Detected change data:
☆ ☆ ☆

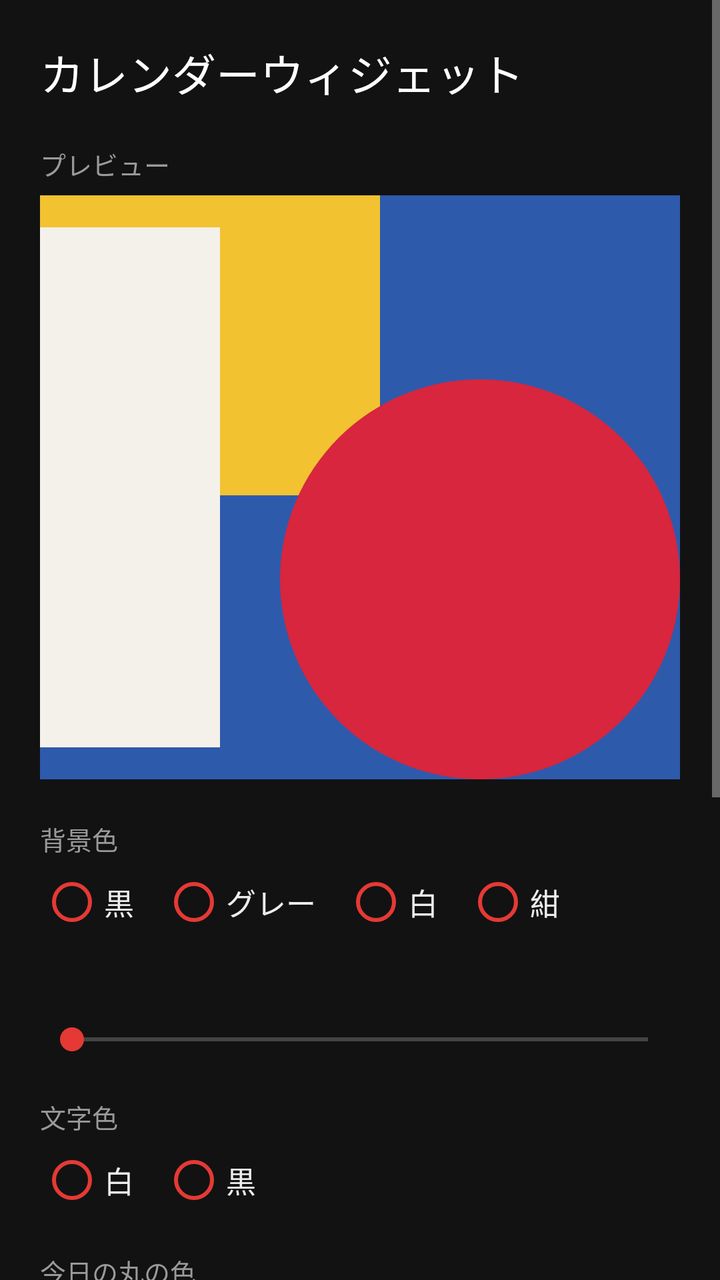
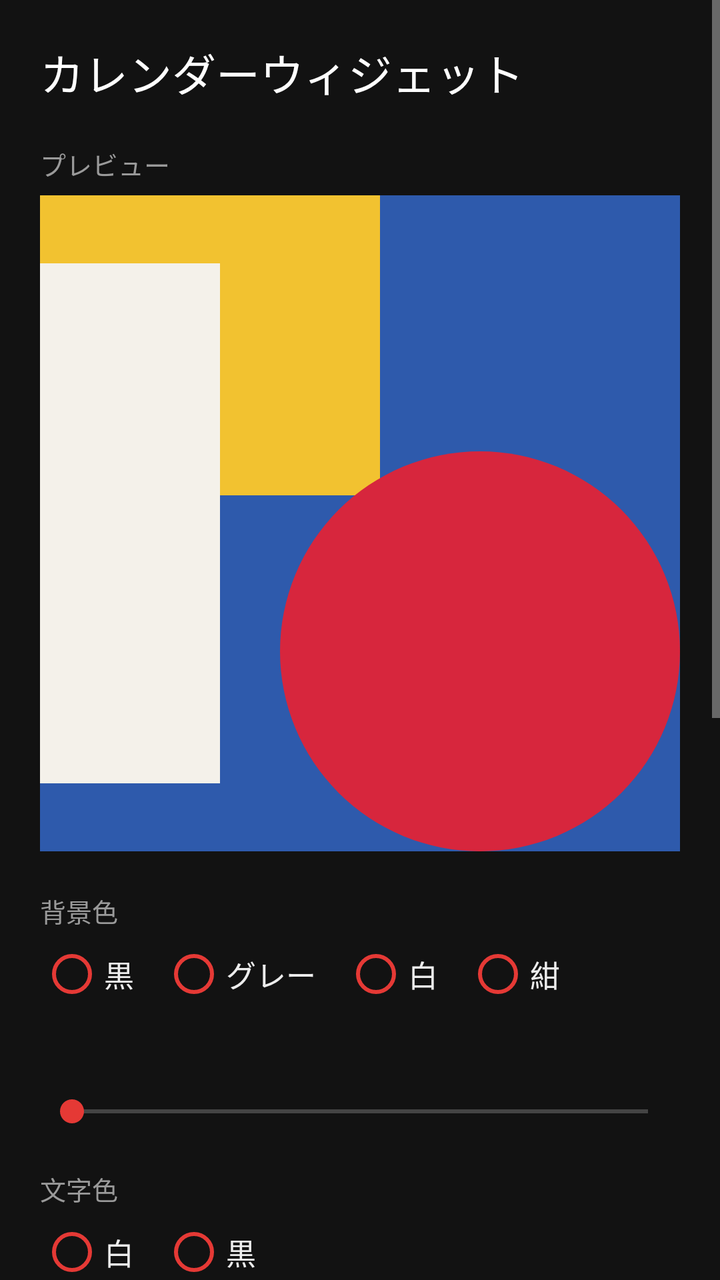

Screens rendered from an Android XML layout before and after an edit, with the pre-edit source and the edit as a unified diff.
<!-- AndroidManifest.xml: activity theme android:Theme.Material.NoActionBar -->
<!-- res/layout/activity_settings.xml -->
<?xml version="1.0" encoding="utf-8"?>
<ScrollView xmlns:android="http://schemas.android.com/apk/res/android"
    android:layout_width="match_parent"
    android:layout_height="match_parent"
    android:background="#FF121212"
    android:fitsSystemWindows="true">

    <LinearLayout
        android:layout_width="match_parent"
        android:layout_height="wrap_content"
        android:orientation="vertical"
        android:padding="20dp">

        <TextView
            android:layout_width="wrap_content"
            android:layout_height="wrap_content"
            android:fontFamily="sans-serif-medium"
            android:text="@string/app_name"
            android:textColor="#FFFFFFFF"
            android:textSize="22sp" />

        <TextView
            style="@style/SectionHead"
            android:text="プレビュー" />
        <FrameLayout
            android:layout_width="match_parent"
            android:layout_height="wrap_content"
            android:background="@drawable/preview_wallpaper"
            android:padding="16dp">

            <LinearLayout
                android:layout_width="wrap_content"
                android:layout_height="wrap_content"
                android:layout_gravity="center"
                android:gravity="center_horizontal"
                android:orientation="vertical">

                <FrameLayout
                    android:id="@+id/preview_week"
                    android:layout_width="180dp"
                    android:layout_height="64dp" />

                <FrameLayout
                    android:id="@+id/preview_month"
                    android:layout_width="180dp"
                    android:layout_height="180dp"
                    android:layout_marginTop="16dp" />
            </LinearLayout>
        </FrameLayout>

        <TextView
            style="@style/SectionHead"
            android:text="背景色" />
        <RadioGroup
            android:id="@+id/rg_bg"
            android:layout_width="match_parent"
            android:layout_height="wrap_content"
            android:orientation="horizontal">
            <RadioButton
                android:id="@+id/rb_bg_black"
                android:layout_width="wrap_content"
                android:layout_height="wrap_content"
                android:layout_marginEnd="14dp"
                android:buttonTint="#FFE53935"
                android:text="黒"
                android:textColor="#FFEDEDED"
                android:textSize="15sp" />
            <RadioButton
                android:id="@+id/rb_bg_gray"
                android:layout_width="wrap_content"
                android:layout_height="wrap_content"
                android:layout_marginEnd="14dp"
                android:buttonTint="#FFE53935"
                android:text="グレー"
                android:textColor="#FFEDEDED"
                android:textSize="15sp" />
            <RadioButton
                android:id="@+id/rb_bg_white"
                android:layout_width="wrap_content"
                android:layout_height="wrap_content"
                android:layout_marginEnd="14dp"
                android:buttonTint="#FFE53935"
                android:text="白"
                android:textColor="#FFEDEDED"
                android:textSize="15sp" />
            <RadioButton
                android:id="@+id/rb_bg_navy"
                android:layout_width="wrap_content"
                android:layout_height="wrap_content"
                android:layout_marginEnd="14dp"
                android:buttonTint="#FFE53935"
                android:text="紺"
                android:textColor="#FFEDEDED"
                android:textSize="15sp" />
        </RadioGroup>
        <TextView
            android:id="@+id/alpha_label"
            style="@style/SectionHead" />

        <SeekBar
            android:id="@+id/seek_alpha"
            android:layout_width="match_parent"
            android:layout_height="wrap_content"
            android:max="100"
            android:progressTint="#FFE53935"
            android:thumbTint="#FFE53935" />

        <TextView
            style="@style/SectionHead"
            android:text="文字色" />
        <RadioGroup
            android:id="@+id/rg_text"
            android:layout_width="match_parent"
            android:layout_height="wrap_content"
            android:orientation="horizontal">
            <RadioButton
                android:id="@+id/rb_text_white"
                android:layout_width="wrap_content"
                android:layout_height="wrap_content"
                android:layout_marginEnd="14dp"
                android:buttonTint="#FFE53935"
                android:text="白"
                android:textColor="#FFEDEDED"
                android:textSize="15sp" />
            <RadioButton
                android:id="@+id/rb_text_black"
                android:layout_width="wrap_content"
                android:layout_height="wrap_content"
                android:layout_marginEnd="14dp"
                android:buttonTint="#FFE53935"
                android:text="黒"
                android:textColor="#FFEDEDED"
                android:textSize="15sp" />
        </RadioGroup>
        <TextView
            style="@style/SectionHead"
            android:text="今日の丸の色" />
        <RadioGroup
            android:id="@+id/rg_accent"
            android:layout_width="match_parent"
            android:layout_height="wrap_content"
            android:orientation="horizontal">
            <RadioButton
                android:id="@+id/rb_ac_red"
                android:layout_width="wrap_content"
                android:layout_height="wrap_content"
                android:layout_marginEnd="14dp"
                android:buttonTint="#FFE53935"
                android:text="赤"
                android:textColor="#FFEDEDED"
                android:textSize="15sp" />
            <RadioButton
                android:id="@+id/rb_ac_blue"
                android:layout_width="wrap_content"
                android:layout_height="wrap_content"
                android:layout_marginEnd="14dp"
                android:buttonTint="#FFE53935"
                android:text="青"
                android:textColor="#FFEDEDED"
                android:textSize="15sp" />
            <RadioButton
                android:id="@+id/rb_ac_yellow"
                android:layout_width="wrap_content"
                android:layout_height="wrap_content"
                android:layout_marginEnd="14dp"
                android:buttonTint="#FFE53935"
                android:text="黄"
                android:textColor="#FFEDEDED"
                android:textSize="15sp" />
            <RadioButton
                android:id="@+id/rb_ac_white"
                android:layout_width="wrap_content"
                android:layout_height="wrap_content"
                android:layout_marginEnd="14dp"
                android:buttonTint="#FFE53935"
                android:text="白"
                android:textColor="#FFEDEDED"
                android:textSize="15sp" />
        </RadioGroup>
        <TextView
            style="@style/SectionHead"
            android:text="週の始まり" />
        <RadioGroup
            android:id="@+id/rg_week"
            android:layout_width="match_parent"
            android:layout_height="wrap_content"
            android:orientation="horizontal">
            <RadioButton
                android:id="@+id/rb_sun"
                android:layout_width="wrap_content"
                android:layout_height="wrap_content"
                android:layout_marginEnd="14dp"
                android:buttonTint="#FFE53935"
                android:text="日曜"
                android:textColor="#FFEDEDED"
                android:textSize="15sp" />
            <RadioButton
                android:id="@+id/rb_mon"
                android:layout_width="wrap_content"
                android:layout_height="wrap_content"
                android:layout_marginEnd="14dp"
                android:buttonTint="#FFE53935"
                android:text="月曜"
                android:textColor="#FFEDEDED"
                android:textSize="15sp" />
        </RadioGroup>
        <Switch
            android:id="@+id/sw_holiday"
            android:layout_width="match_parent"
            android:layout_height="wrap_content"
            android:layout_marginTop="20dp"
            android:text="祝日を赤で表示"
            android:textColor="#FFEDEDED"
            android:textSize="15sp" />

        <Button
            android:id="@+id/btn_save"
            android:layout_width="match_parent"
            android:layout_height="52dp"
            android:layout_marginTop="28dp"
            android:background="#FFE53935"
            android:textColor="#FFFFFFFF"
            android:textSize="15sp" />

        <Button
            android:id="@+id/btn_pin"
            android:layout_width="match_parent"
            android:layout_height="52dp"
            android:layout_marginTop="10dp"
            android:background="#FF2A2A2A"
            android:text="ホーム画面に追加"
            android:textColor="#FFFFFFFF"
            android:textSize="15sp" />

        <TextView
            android:id="@+id/hint"
            android:layout_width="match_parent"
            android:layout_height="wrap_content"
            android:layout_marginTop="16dp"
            android:layout_marginBottom="24dp"
            android:lineSpacingExtra="3dp"
            android:textColor="#FF9A9A9A"
            android:textSize="13sp" />

    </LinearLayout>
</ScrollView>
<!-- resources referenced by this layout -->
<resources>
  <!-- drawable preview_wallpaper (drawable) -->
  <?xml version="1.0" encoding="utf-8"?>
  <layer-list xmlns:android="http://schemas.android.com/apk/res/android">
      <item>
          <color android:color="#FF2E5AAC" />
      </item>
      <item android:width="170dp" android:height="150dp" android:gravity="top|start">
          <shape android:shape="rectangle">
              <solid android:color="#FFF2C230" />
          </shape>
      </item>
      <item android:width="200dp" android:height="200dp" android:gravity="bottom|end">
          <shape android:shape="oval">
              <solid android:color="#FFD7263D" />
          </shape>
      </item>
      <item android:width="90dp" android:height="260dp" android:gravity="center_vertical|start">
          <shape android:shape="rectangle">
              <solid android:color="#FFF4F1EA" />
          </shape>
      </item>
  </layer-list>
  <string name="app_name">カレンダーウィジェット</string>
  <style name="SectionHead">
          <item name="android:layout_width">wrap_content</item>
          <item name="android:layout_height">wrap_content</item>
          <item name="android:layout_marginTop">20dp</item>
          <item name="android:layout_marginBottom">6dp</item>
          <item name="android:textColor">#FF9A9A9A</item>
          <item name="android:textSize">13sp</item>
      </style>
</resources>

<!-- the commit's change to res/layout/activity_settings.xml (unified diff, before → after) -->
@@ -37,8 +37,8 @@
 
                 <FrameLayout
                     android:id="@+id/preview_week"
-                    android:layout_width="180dp"
-                    android:layout_height="64dp" />
+                    android:layout_width="170dp"
+                    android:layout_height="100dp" />
 
                 <FrameLayout
                     android:id="@+id/preview_month"
@@ -204,6 +204,33 @@
                 android:textColor="#FFEDEDED"
                 android:textSize="15sp" />
         </RadioGroup>
+        <TextView
+            style="@style/SectionHead"
+            android:text="2×1など1段サイズの表示" />
+        <RadioGroup
+            android:id="@+id/rg_small"
+            android:layout_width="match_parent"
+            android:layout_height="wrap_content"
+            android:orientation="horizontal">
+            <RadioButton
+                android:id="@+id/rb_small_month"
+                android:layout_width="wrap_content"
+                android:layout_height="wrap_content"
+                android:layout_marginEnd="14dp"
+                android:buttonTint="#FFE53935"
+                android:text="1か月"
+                android:textColor="#FFEDEDED"
+                android:textSize="15sp" />
+            <RadioButton
+                android:id="@+id/rb_small_week"
+                android:layout_width="wrap_content"
+                android:layout_height="wrap_content"
+                android:buttonTint="#FFE53935"
+                android:text="1週間"
+                android:textColor="#FFEDEDED"
+                android:textSize="15sp" />
+        </RadioGroup>
+
         <Switch
             android:id="@+id/sw_holiday"
             android:layout_width="match_parent"
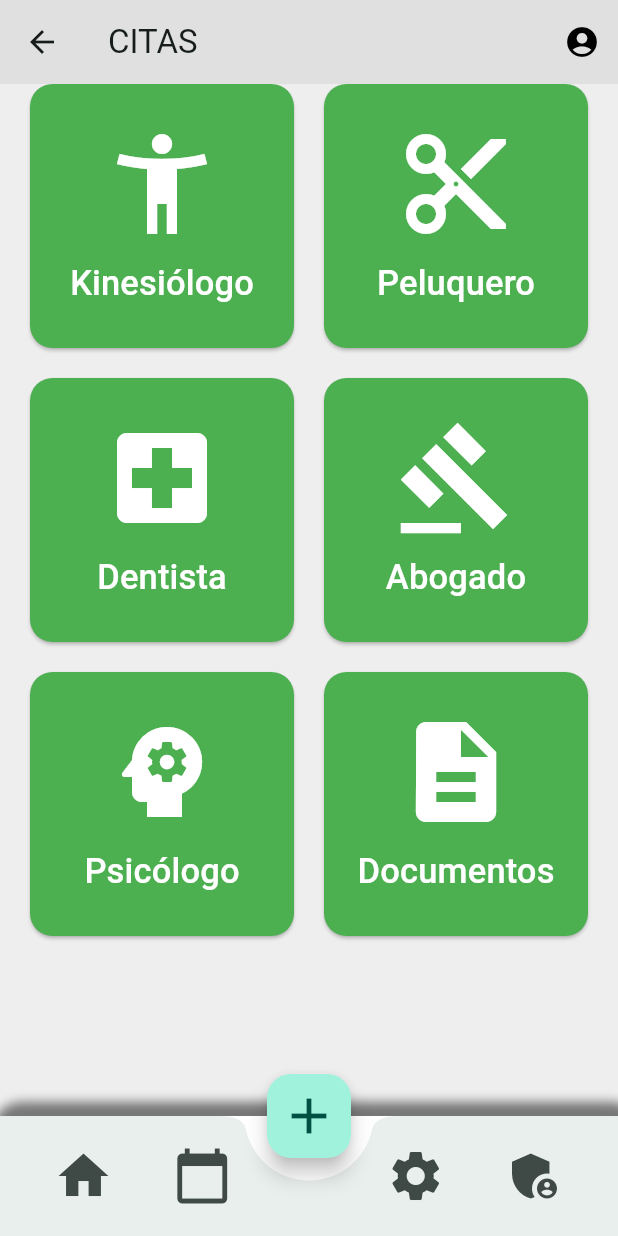
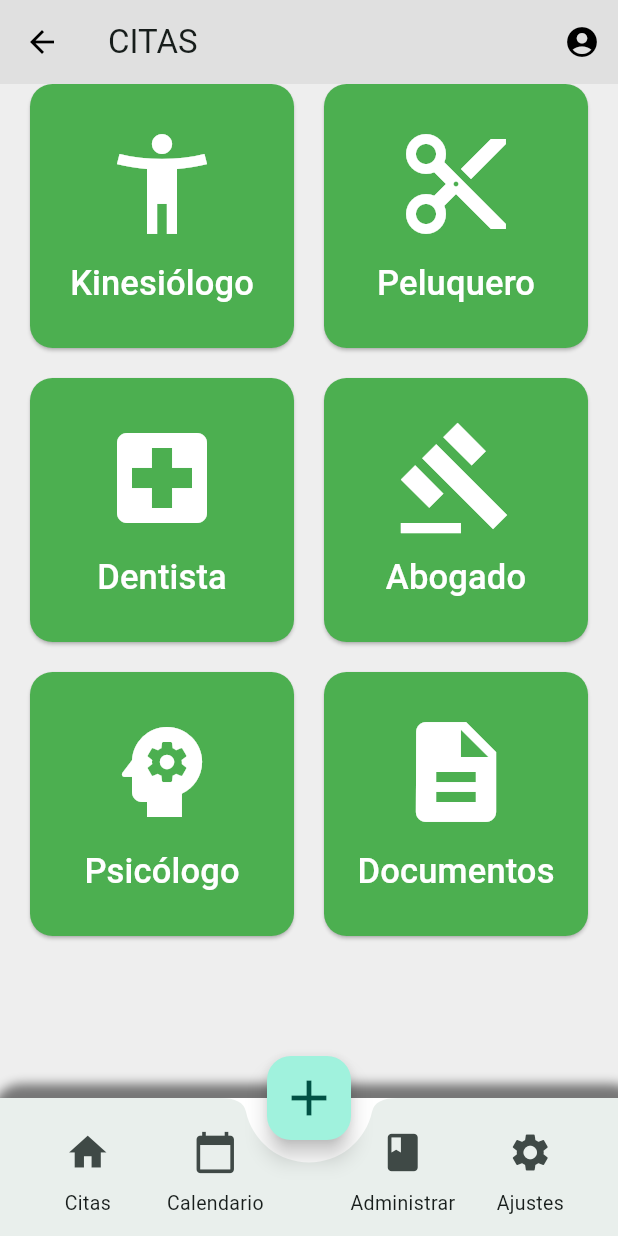
Before and after one commit to sebas-tian18/APP-Agenda-Mayor, a Flutter app: the HomeScreen screen opened directly, on a phone screen of 412 x 824 dp. Run offline on Flutter 3.47's test engine with Material 3 defaults, Android fonts, the phone set to English and light mode, and no system bars.

Commit message:
arreglos visuales al apartado de citas y arreglo de navegacion entre paginas (mobile)

```diff
--- a/mobile/lib/paginas/citas.dart
+++ b/mobile/lib/paginas/citas.dart
@@ -1,4 +1,5 @@
 import 'package:flutter/material.dart';
+import 'package:mobile/paginas/login.dart';
 
 void main() {
   runApp(MyApp());
@@ -21,6 +22,17 @@ class HomeScreen extends StatelessWidget {
       appBar: AppBar(
         title: Text('CITAS'),
         backgroundColor: Colors.grey[300],
+        automaticallyImplyLeading: false,
+        leading: IconButton(
+          icon: Icon(Icons.arrow_back),
+          onPressed: () {
+            Navigator.push(
+              context,
+              MaterialPageRoute(builder: (context) => LoginScreen()),
+            );
+          },
+          color: Colors.black,
+        ),
         actions: [
           IconButton(
             icon: Icon(Icons.account_circle),
@@ -61,30 +73,65 @@ class HomeScreen extends StatelessWidget {
             ),
           ],
         ),
+        child: SizedBox(
+          height: 92,
           child: BottomAppBar(
             shape: CircularNotchedRectangle(),
             notchMargin: 15.0,
             child: Row(
               mainAxisAlignment: MainAxisAlignment.spaceAround,
               children: [
+                Expanded(
+                  child: Column(
+                    mainAxisSize: MainAxisSize.min,
+                    children: [
                       IconButton(
-                icon: Icon(Icons.home, size: 40),
+                        icon: Icon(Icons.home, size: 30),
                         onPressed: () {},
                       ),
+                      Text('Citas', style: TextStyle(fontSize: 13)),
+                    ],
+                  ),
+                ),
+                Expanded(
+                  child: Column(
+                    mainAxisSize: MainAxisSize.min,
+                    children: [
                       IconButton(
-                icon: Icon(Icons.calendar_today, size: 40),
+                        icon: Icon(Icons.calendar_today, size: 30),
                         onPressed: () {},
                       ),
+                      Text('Calendario', style: TextStyle(fontSize: 13)),
+                    ],
+                  ),
+                ),
                 SizedBox(width: 40), // espacio para el FAB
+                Expanded(
+                  child: Column(
+                    mainAxisSize: MainAxisSize.min,
+                    children: [
                       IconButton(
-                icon: Icon(Icons.settings, size: 40),
+                        icon: Icon(Icons.book, size: 30),
                         onPressed: () {},
                       ),
+                      Text('Administrar', style: TextStyle(fontSize: 13)),
+                    ],
+                  ),
+                ),
+                Expanded(
+                  child: Column(
+                    mainAxisSize: MainAxisSize.min,
+                    children: [
                       IconButton(
-                icon: Icon(Icons.admin_panel_settings, size: 40),
+                        icon: Icon(Icons.settings, size: 30),
                         onPressed: () {},
                       ),
+                      Text('Ajustes', style: TextStyle(fontSize: 13)),
                     ],
+                  ),
+                ),
+              ],
+            ),
           ),
         ),
       ),
```
Lines whose indentation alone changed are shown as unchanged.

☆ ☆ ☆

[Required action]:
Every line above that holds the word "LinearLayout" needs to be copied.

[Output for this task]:
    <LinearLayout
            <LinearLayout
            </LinearLayout>
    </LinearLayout>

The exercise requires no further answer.